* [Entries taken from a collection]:
*** Block opens ***
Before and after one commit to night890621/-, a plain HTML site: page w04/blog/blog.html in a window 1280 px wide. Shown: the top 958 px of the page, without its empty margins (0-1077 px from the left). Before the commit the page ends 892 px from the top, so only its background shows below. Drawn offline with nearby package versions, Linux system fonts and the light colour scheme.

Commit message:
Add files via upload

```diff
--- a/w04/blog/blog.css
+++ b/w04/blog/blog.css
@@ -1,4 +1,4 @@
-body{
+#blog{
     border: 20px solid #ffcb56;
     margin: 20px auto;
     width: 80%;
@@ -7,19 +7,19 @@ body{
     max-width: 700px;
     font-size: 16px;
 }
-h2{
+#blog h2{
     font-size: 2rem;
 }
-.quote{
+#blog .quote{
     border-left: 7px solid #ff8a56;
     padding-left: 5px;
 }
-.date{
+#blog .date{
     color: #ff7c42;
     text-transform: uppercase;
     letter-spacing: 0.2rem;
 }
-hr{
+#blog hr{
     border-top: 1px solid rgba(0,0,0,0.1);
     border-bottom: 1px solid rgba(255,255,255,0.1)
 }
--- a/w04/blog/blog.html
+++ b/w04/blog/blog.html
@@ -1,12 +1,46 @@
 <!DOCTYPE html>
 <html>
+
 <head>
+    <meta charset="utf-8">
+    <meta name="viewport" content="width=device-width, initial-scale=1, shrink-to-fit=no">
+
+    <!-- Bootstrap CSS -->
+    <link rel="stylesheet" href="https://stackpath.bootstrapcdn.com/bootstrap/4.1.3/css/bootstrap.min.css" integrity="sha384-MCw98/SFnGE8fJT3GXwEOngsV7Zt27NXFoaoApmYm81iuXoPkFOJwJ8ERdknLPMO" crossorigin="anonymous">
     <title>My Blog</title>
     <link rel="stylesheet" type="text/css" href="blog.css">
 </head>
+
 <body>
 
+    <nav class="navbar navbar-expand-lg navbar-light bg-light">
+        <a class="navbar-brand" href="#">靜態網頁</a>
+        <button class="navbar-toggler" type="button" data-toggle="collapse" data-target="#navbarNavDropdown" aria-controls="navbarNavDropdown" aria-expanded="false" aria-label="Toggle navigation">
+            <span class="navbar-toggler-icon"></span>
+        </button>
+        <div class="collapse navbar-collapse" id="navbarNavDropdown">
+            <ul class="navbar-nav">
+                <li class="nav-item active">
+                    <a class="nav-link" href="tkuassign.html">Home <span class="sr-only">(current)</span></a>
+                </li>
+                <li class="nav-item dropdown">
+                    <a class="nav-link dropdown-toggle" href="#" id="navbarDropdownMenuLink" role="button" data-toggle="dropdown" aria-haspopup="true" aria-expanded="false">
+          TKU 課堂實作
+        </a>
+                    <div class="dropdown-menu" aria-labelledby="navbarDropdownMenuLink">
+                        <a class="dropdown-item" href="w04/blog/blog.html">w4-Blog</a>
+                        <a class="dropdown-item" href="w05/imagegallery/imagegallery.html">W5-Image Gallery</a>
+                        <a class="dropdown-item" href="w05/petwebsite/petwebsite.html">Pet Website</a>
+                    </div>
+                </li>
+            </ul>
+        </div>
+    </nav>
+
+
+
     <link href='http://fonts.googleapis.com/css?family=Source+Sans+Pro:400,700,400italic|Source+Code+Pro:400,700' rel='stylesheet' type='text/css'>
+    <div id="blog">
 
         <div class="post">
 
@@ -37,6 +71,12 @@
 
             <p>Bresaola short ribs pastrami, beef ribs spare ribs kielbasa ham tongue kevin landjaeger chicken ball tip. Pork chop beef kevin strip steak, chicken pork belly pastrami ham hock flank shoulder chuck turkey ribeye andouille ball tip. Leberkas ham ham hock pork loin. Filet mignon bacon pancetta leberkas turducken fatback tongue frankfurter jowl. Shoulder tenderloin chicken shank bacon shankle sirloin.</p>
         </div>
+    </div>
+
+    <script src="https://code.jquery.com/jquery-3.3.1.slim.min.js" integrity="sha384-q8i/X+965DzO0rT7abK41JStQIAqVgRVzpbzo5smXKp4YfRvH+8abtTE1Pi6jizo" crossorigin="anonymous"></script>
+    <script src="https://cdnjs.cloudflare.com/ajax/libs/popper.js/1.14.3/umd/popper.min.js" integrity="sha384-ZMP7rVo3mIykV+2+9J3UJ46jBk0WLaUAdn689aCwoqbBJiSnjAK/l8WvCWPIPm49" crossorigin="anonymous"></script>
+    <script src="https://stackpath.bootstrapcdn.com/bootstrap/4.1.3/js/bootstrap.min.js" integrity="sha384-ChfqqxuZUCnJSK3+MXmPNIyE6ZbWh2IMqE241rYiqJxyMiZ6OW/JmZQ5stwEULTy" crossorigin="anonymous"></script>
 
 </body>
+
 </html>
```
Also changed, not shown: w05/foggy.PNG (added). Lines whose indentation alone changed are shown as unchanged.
*** Block closes ***
* [Task details]: The entries above must be copied verbatim. Leave none out.

* [Written solution]:
Before and after one commit to night890621/-, a plain HTML site: page w04/blog/blog.html in a window 1280 px wide. Shown: the top 958 px of the page, without its empty margins (0-1077 px from the left). Before the commit the page ends 892 px from the top, so only its background shows below. Drawn offline with nearby package versions, Linux system fonts and the light colour scheme.

Commit message:
Add files via upload

```diff
--- a/w04/blog/blog.css
+++ b/w04/blog/blog.css
@@ -1,4 +1,4 @@
-body{
+#blog{
     border: 20px solid #ffcb56;
     margin: 20px auto;
     width: 80%;
@@ -7,19 +7,19 @@ body{
     max-width: 700px;
     font-size: 16px;
 }
-h2{
+#blog h2{
     font-size: 2rem;
 }
-.quote{
+#blog .quote{
     border-left: 7px solid #ff8a56;
     padding-left: 5px;
 }
-.date{
+#blog .date{
     color: #ff7c42;
     text-transform: uppercase;
     letter-spacing: 0.2rem;
 }
-hr{
+#blog hr{
     border-top: 1px solid rgba(0,0,0,0.1);
     border-bottom: 1px solid rgba(255,255,255,0.1)
 }
--- a/w04/blog/blog.html
+++ b/w04/blog/blog.html
@@ -1,12 +1,46 @@
 <!DOCTYPE html>
 <html>
+
 <head>
+    <meta charset="utf-8">
+    <meta name="viewport" content="width=device-width, initial-scale=1, shrink-to-fit=no">
+
+    <!-- Bootstrap CSS -->
+    <link rel="stylesheet" href="https://stackpath.bootstrapcdn.com/bootstrap/4.1.3/css/bootstrap.min.css" integrity="sha384-MCw98/SFnGE8fJT3GXwEOngsV7Zt27NXFoaoApmYm81iuXoPkFOJwJ8ERdknLPMO" crossorigin="anonymous">
     <title>My Blog</title>
     <link rel="stylesheet" type="text/css" href="blog.css">
 </head>
+
 <body>
 
+    <nav class="navbar navbar-expand-lg navbar-light bg-light">
+        <a class="navbar-brand" href="#">靜態網頁</a>
+        <button class="navbar-toggler" type="button" data-toggle="collapse" data-target="#navbarNavDropdown" aria-controls="navbarNavDropdown" aria-expanded="false" aria-label="Toggle navigation">
+            <span class="navbar-toggler-icon"></span>
+        </button>
+        <div class="collapse navbar-collapse" id="navbarNavDropdown">
+            <ul class="navbar-nav">
+                <li class="nav-item active">
+                    <a class="nav-link" href="tkuassign.html">Home <span class="sr-only">(current)</span></a>
+                </li>
+                <li class="nav-item dropdown">
+                    <a class="nav-link dropdown-toggle" href="#" id="navbarDropdownMenuLink" role="button" data-toggle="dropdown" aria-haspopup="true" aria-expanded="false">
+          TKU 課堂實作
+        </a>
+                    <div class="dropdown-menu" aria-labelledby="navbarDropdownMenuLink">
+                        <a class="dropdown-item" href="w04/blog/blog.html">w4-Blog</a>
+                        <a class="dropdown-item" href="w05/imagegallery/imagegallery.html">W5-Image Gallery</a>
+                        <a class="dropdown-item" href="w05/petwebsite/petwebsite.html">Pet Website</a>
+                    </div>
+                </li>
+            </ul>
+        </div>
+    </nav>
+
+
+
     <link href='http://fonts.googleapis.com/css?family=Source+Sans+Pro:400,700,400italic|Source+Code+Pro:400,700' rel='stylesheet' type='text/css'>
+    <div id="blog">
 
         <div class="post">
 
@@ -37,6 +71,12 @@
 
             <p>Bresaola short ribs pastrami, beef ribs spare ribs kielbasa ham tongue kevin landjaeger chicken ball tip. Pork chop beef kevin strip steak, chicken pork belly pastrami ham hock flank shoulder chuck turkey ribeye andouille ball tip. Leberkas ham ham hock pork loin. Filet mignon bacon pancetta leberkas turducken fatback tongue frankfurter jowl. Shoulder tenderloin chicken shank bacon shankle sirloin.</p>
         </div>
+    </div>
+
+    <script src="https://code.jquery.com/jquery-3.3.1.slim.min.js" integrity="sha384-q8i/X+965DzO0rT7abK41JStQIAqVgRVzpbzo5smXKp4YfRvH+8abtTE1Pi6jizo" crossorigin="anonymous"></script>
+    <script src="https://cdnjs.cloudflare.com/ajax/libs/popper.js/1.14.3/umd/popper.min.js" integrity="sha384-ZMP7rVo3mIykV+2+9J3UJ46jBk0WLaUAdn689aCwoqbBJiSnjAK/l8WvCWPIPm49" crossorigin="anonymous"></script>
+    <script src="https://stackpath.bootstrapcdn.com/bootstrap/4.1.3/js/bootstrap.min.js" integrity="sha384-ChfqqxuZUCnJSK3+MXmPNIyE6ZbWh2IMqE241rYiqJxyMiZ6OW/JmZQ5stwEULTy" crossorigin="anonymous"></script>
 
 </body>
+
 </html>
```
Also changed, not shown: w05/foggy.PNG (added). Lines whose indentation alone changed are shown as unchanged.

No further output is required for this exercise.